The less persuasive form of the argument, as with Ron Paul here and a number of libertarian and progressive commentators this week, seeks to create room for the more abstracted blowback analysis by flatly denying that the direct free-speech explanation has validity. Example:
The mainstream media immediately decided that the shooting was an attack on free speech. Many in the US preferred this version of "they hate us because we are free," which is the claim that President Bush made after 9/11. They expressed solidarity with the French and vowed to fight for free speech. But have these people not noticed that the First Amendment is routinely violated by the US government? President Barack Obama has used the Espionage Act more than all previous administrations combined to silence and imprison whistleblowers. Where are the protests? Where are protesters demanding the release of John Kiriakou, who blew the whistle on the CIA use of waterboarding and other torture? The whistleblower went to prison while the torturers will not be prosecuted. No protests.
They prefer to believe the fantasy that they attack us because they hate our freedoms, or that they cannot stand our free speech.
Bolding mine. It is indeed true that President Barack Obama has been lousy on free speech, something we have covered extensively in these pages (along with the Espionage Act, John Kiriakou, and whistleblowers writ large). And it's also true that that lousiness has zero bearing on whether repeated Islamic-fundamentalist attacks on the single most prominent fundamentalist-tweaking newspaper in the Western world can be considered an attack on free speech. Charlie Hebdo editors mocked fundamentalists knowing that they could be attacked for it; they were then sued, firebombed, sued again, fatwa'd, and finally massacred by Muslims who complained specifically about that mockery. Yet it's somehow a "fantasy" to conclude that "they cannot stand our free speech"? That does not pass the giggle test.
Paul is hardly alone in shoving aside the free speech issue to make room for a competing theory. Four more examples after the jump:
Chris Hedges, Truthdig:
The terrorist attack in France that took place at the satirical newspaper Charlie Hebdo was not about free speech….It was a harbinger of an emerging dystopia where the wretched of the earth, deprived of resources to survive, devoid of hope, brutally controlled, belittled and mocked by the privileged who live in the splendor and indolence of the industrial West, lash out in nihilistic fury.
Note: The Charlie Hebdo killers were born and raised in France.
Becky Akers, LewRockwell.com:
If you insult a man's mother, repeatedly and aggressively, should you be either surprised or outraged when the guy takes a swing at you? Has the vengeful son violated your "freedom of speech" or "freedom of expression"? Or have you simply suffered the consequences of your boorish behavior?
Likewise, if you publish years' worth of insults against a major religious figure, have the followers of that religion violated your "freedom of speech" or "freedom of expression" when they react to your deliberate provocation? Shouldn't adults, particularly world-weary ones who claim a jaundiced sophistication, understand that victims of relentless mockery and verbal abuse will almost always react?

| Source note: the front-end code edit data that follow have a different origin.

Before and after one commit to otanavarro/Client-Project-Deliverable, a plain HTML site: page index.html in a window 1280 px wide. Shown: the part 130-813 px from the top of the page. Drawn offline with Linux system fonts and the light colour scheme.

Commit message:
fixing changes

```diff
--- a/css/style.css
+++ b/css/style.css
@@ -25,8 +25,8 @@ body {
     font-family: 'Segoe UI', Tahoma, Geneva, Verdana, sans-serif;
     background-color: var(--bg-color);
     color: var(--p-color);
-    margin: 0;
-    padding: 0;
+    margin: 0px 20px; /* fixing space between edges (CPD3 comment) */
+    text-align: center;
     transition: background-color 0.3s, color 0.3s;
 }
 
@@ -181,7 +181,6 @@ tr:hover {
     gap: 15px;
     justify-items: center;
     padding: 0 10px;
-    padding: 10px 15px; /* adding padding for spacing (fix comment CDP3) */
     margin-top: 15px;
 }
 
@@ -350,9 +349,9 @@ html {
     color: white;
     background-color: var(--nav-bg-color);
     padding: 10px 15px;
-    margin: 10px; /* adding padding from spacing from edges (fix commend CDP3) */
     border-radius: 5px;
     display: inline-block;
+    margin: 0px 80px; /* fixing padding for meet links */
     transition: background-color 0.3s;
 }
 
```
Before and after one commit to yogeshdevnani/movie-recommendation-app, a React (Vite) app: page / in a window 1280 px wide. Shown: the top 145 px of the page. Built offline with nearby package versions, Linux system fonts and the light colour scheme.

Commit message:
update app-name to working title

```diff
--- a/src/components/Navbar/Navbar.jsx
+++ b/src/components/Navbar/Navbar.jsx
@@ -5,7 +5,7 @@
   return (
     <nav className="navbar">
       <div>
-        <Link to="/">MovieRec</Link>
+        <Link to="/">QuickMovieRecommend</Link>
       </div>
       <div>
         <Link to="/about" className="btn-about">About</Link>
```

Naturally, I do not condone murdering journalists and graphic artists. But let us be very clear that these killings have nothing to do with freedom of speech or expression, regardless of how much Our Rulers and France's try to cast them that way. Governments are the only ones who can restrict either freedom[.]
Asghar Bughari, Medium:
This Attack Was Nothing To Do With Free Speech?—?It Was About War
Charlie Hebdo was not in reality a model of freedom of speech. It has ended up, like so much of the "human rights left", defending U.S.-led wars against "dictators".
Note: Johnstone names no such wars.